Bloodbath in Indonesia (2009): 127 pages. Discusses a very
important, but often ignored event in history: the wholesale
slaughter of communists and working class sympathizers in
Indonesia (conservative estimates put the number of victims at
half a million).
The blunt name of the book is the author's way of pointing out this lack of interest in what can only be described as a genocide. Started by the military, with the support, backing, and encouragement of amerika and britain, the massacre was carried out by different elements of society, all with clear instructions from the top and under the general control of the military. The main perpetrators besides the military itself were nationalist youth groups and islamist groups, both of whose political philosophies to this day focus an inordinate amount of hatred against the left. One of the many important points that this book makes is the extent of islamist involvement in the slaughter: many islamist groups organized lynch parties armed with knives and sticks to kill communists (of course killing many non-political people in the process), and these same groups then went on to rule the country after Suharto.

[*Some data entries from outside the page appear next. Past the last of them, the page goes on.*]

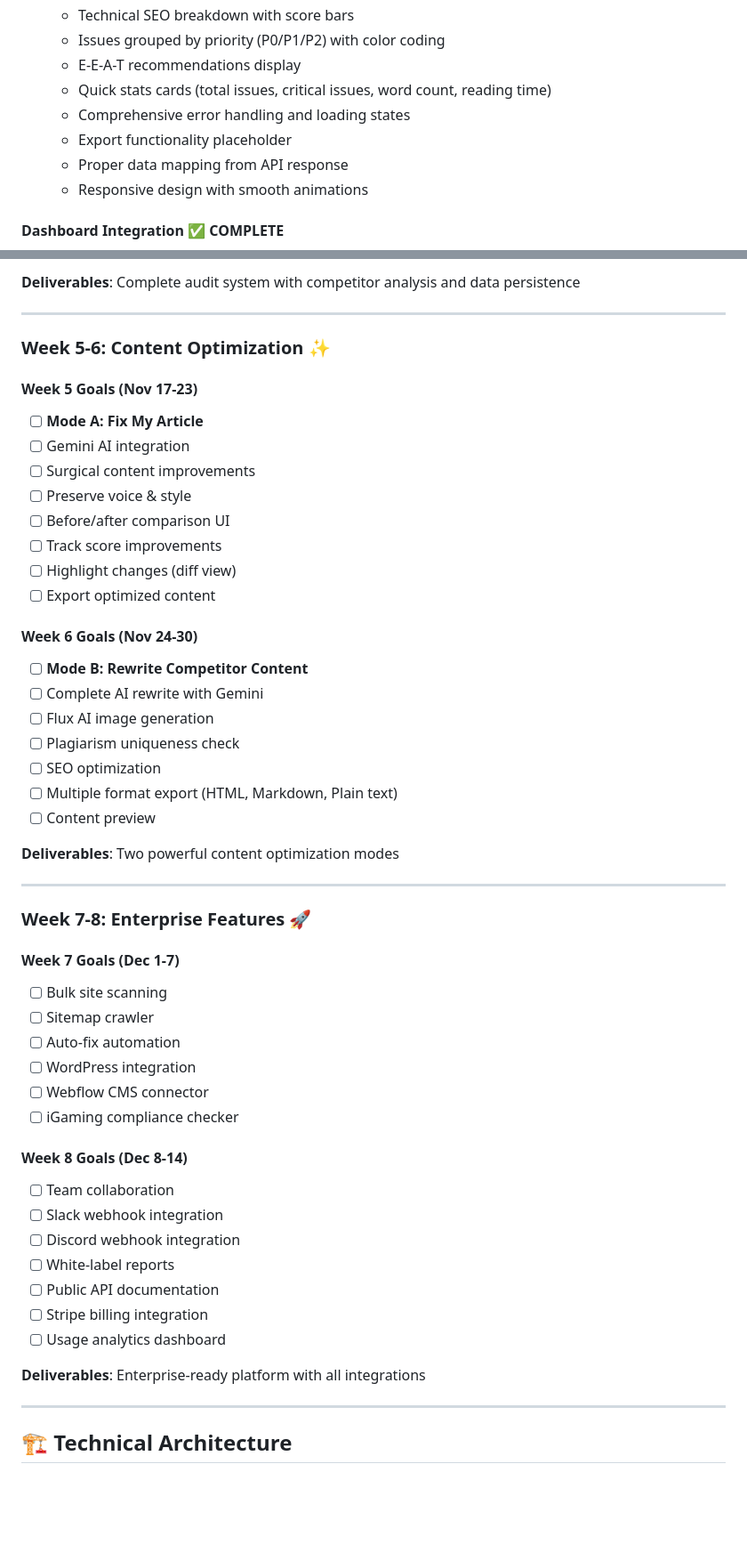
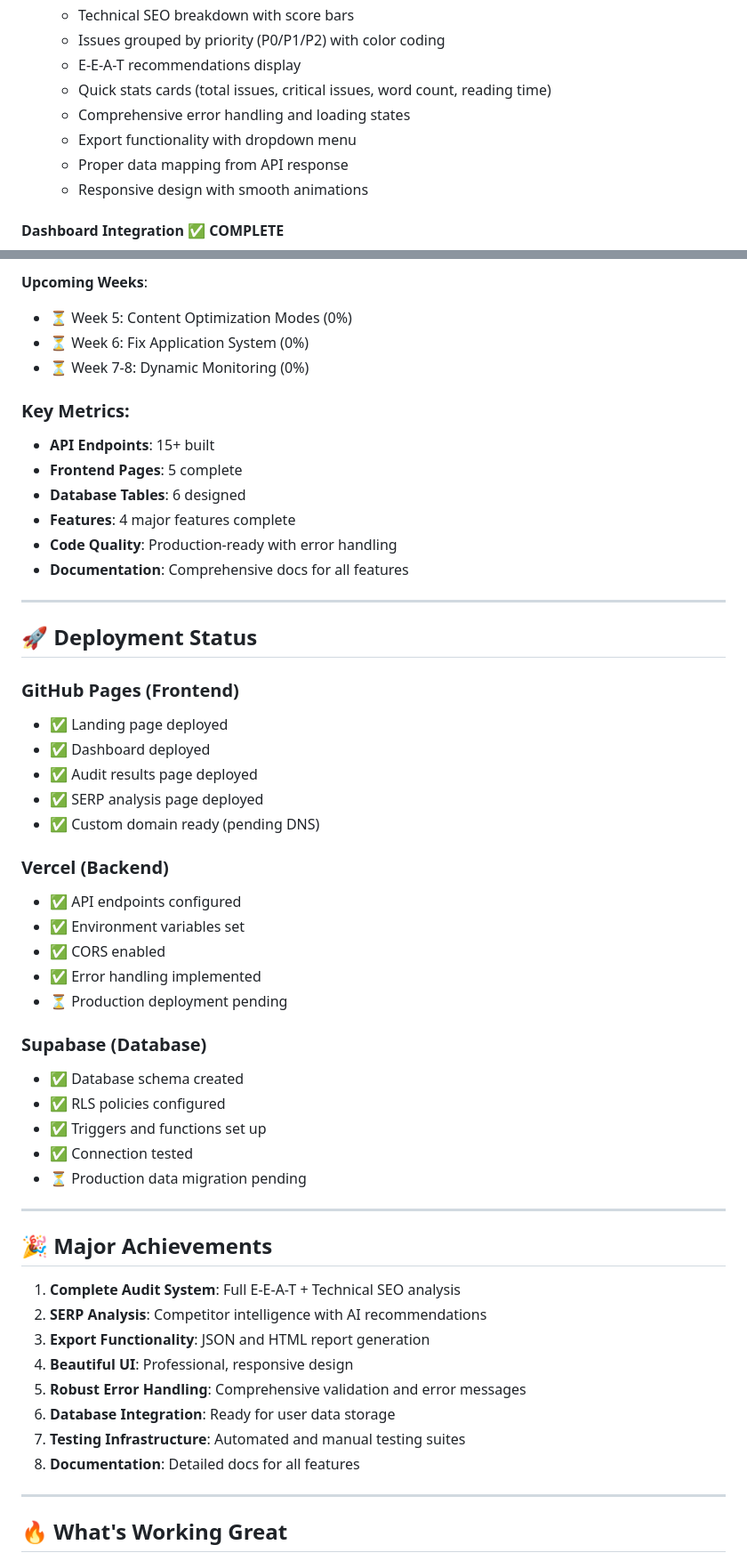
Before and after one commit to dannythehat/ranksmart, a Markdown page: PROJECT_STATUS.md, 2 parts joined by grey strips. Shown: that part at 89% size. GitHub-like rendering; blank space fills up the shorter version.

```diff
--- a/PROJECT_STATUS.md
+++ b/PROJECT_STATUS.md
@@ -191,7 +235,7 @@ SERP Analysis feature fully functional with comprehensive competitor intelligenc
   - E-E-A-T recommendations display
   - Quick stats cards (total issues, critical issues, word count, reading time)
   - Comprehensive error handling and loading states
-  - Export functionality placeholder
+  - Export functionality with dropdown menu
   - Proper data mapping from API response
   - Responsive design with smooth animations
 
@@ -366,55 +428,56 @@ SERP Analysis feature fully functional with comprehensive competitor intelligenc
 
-**Deliverables**: Complete audit system with competitor analysis and data persistence
+**Upcoming Weeks**:
+- ⏳ Week 5: Content Optimization Modes (0%)
+- ⏳ Week 6: Fix Application System (0%)
+- ⏳ Week 7-8: Dynamic Monitoring (0%)
+
+### Key Metrics:
+- **API Endpoints**: 15+ built
+- **Frontend Pages**: 5 complete
+- **Database Tables**: 6 designed
+- **Features**: 4 major features complete
+- **Code Quality**: Production-ready with error handling
+- **Documentation**: Comprehensive docs for all features
 
 ---
 
-### **Week 5-6: Content Optimization** ✨
+## 🚀 Deployment Status
 
-#### Week 5 Goals (Nov 17-23)
-- [ ] **Mode A: Fix My Article**
-- [ ] Gemini AI integration
-- [ ] Surgical content improvements
-- [ ] Preserve voice & style
-- [ ] Before/after comparison UI
-- [ ] Track score improvements
-- [ ] Highlight changes (diff view)
-- [ ] Export optimized content
+### GitHub Pages (Frontend)
+- ✅ Landing page deployed
+- ✅ Dashboard deployed
+- ✅ Audit results page deployed
+- ✅ SERP analysis page deployed
+- ✅ Custom domain ready (pending DNS)
 
-#### Week 6 Goals (Nov 24-30)
-- [ ] **Mode B: Rewrite Competitor Content**
-- [ ] Complete AI rewrite with Gemini
-- [ ] Flux AI image generation
-- [ ] Plagiarism uniqueness check
-- [ ] SEO optimization
-- [ ] Multiple format export (HTML, Markdown, Plain text)
-- [ ] Content preview
+### Vercel (Backend)
+- ✅ API endpoints configured
+- ✅ Environment variables set
+- ✅ CORS enabled
+- ✅ Error handling implemented
+- ⏳ Production deployment pending
 
-**Deliverables**: Two powerful content optimization modes
+### Supabase (Database)
+- ✅ Database schema created
+- ✅ RLS policies configured
+- ✅ Triggers and functions set up
+- ✅ Connection tested
+- ⏳ Production data migration pending
 
 ---
 
-### **Week 7-8: Enterprise Features** 🚀
+## 🎉 Major Achievements
 
-#### Week 7 Goals (Dec 1-7)
-- [ ] Bulk site scanning
-- [ ] Sitemap crawler
-- [ ] Auto-fix automation
-- [ ] WordPress integration
-- [ ] Webflow CMS connector
-- [ ] iGaming compliance checker
-
-#### Week 8 Goals (Dec 8-14)
-- [ ] Team collaboration
-- [ ] Slack webhook integration
-- [ ] Discord webhook integration
-- [ ] White-label reports
-- [ ] Public API documentation
-- [ ] Stripe billing integration
-- [ ] Usage analytics dashboard
-
-**Deliverables**: Enterprise-ready platform with all integrations
+1. **Complete Audit System**: Full E-E-A-T + Technical SEO analysis
+2. **SERP Analysis**: Competitor intelligence with AI recommendations
+3. **Export Functionality**: JSON and HTML report generation
+4. **Beautiful UI**: Professional, responsive design
+5. **Robust Error Handling**: Comprehensive validation and error messages
+6. **Database Integration**: Ready for user data storage
+7. **Testing Infrastructure**: Automated and manual testing suites
+8. **Documentation**: Detailed docs for all features
 
 ---
 
-## 🏗️ Technical Architecture
+## 🔥 What's Working Great
 
```
Also changed, not shown: other parts of PROJECT_STATUS.md (+172 -199 lines).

Another point to be made on this general subject is the admiration for youth movements which started in the 60's and 70's and is still unfortunately with us. I would like to add a brief quote from a speech of Isaac Deutscher's here that is very appropriate: “Any political movement which bases itself only on students is characterized by a basic political and moral instability. The students now  play a very big role in various countries all over the world. Don't forget that behind the slaughter of several hundred thousand unarmed and defenseless communists, men, women, and children, in Indonesia, the driving force was the students...I remember also a time when the students were in the vanguard of fascist movements in Europe. I remember the students in my native country who vented all their political energy on forcing through the segregation of the Jews in the University of Warsaw. The role of students is transient. They are not a stable element in society; they are, if you allow me to use this despised term, ideologically unstable.”
Finally, the biggest question that comes to mind: How did the PKI, the largest (non-ruling) communist party in the world at the time come to be wiped out by force? This is a very complex question, but I will delve into this issue briefly. The PKI at this point was not following the Soviet line anymore, but had switched to the Chinese line, which despite giving it more freedom to act on its own, didn't at all free it from the stifling effects of stalinism. The PKI had compromised itself early on after WWII by joining forces, in a way, with Sukarno and assuming that they could string their partnership on long enough to be completely sure of taking power. But the military was always opposed to the PKI, and although Sukarno was outspokenly anti-imperialist, he was still a nationalist dictator who was politically unreliable and in the end an enemy of a real socialist revolution. The amerikans hated Sukarno and thus they funded the army directly, and were able to get it to be more loyal to them than to Sukarno. This is a point which never can be stressed enough: if as revolutionaries we put any faith or hope in a government that is not directly in control of the people, or unite with nationalist or liberal elements, not only will we suffer for it with our own blood, but the cause of the revolution will be fatally, if not mortally wounded.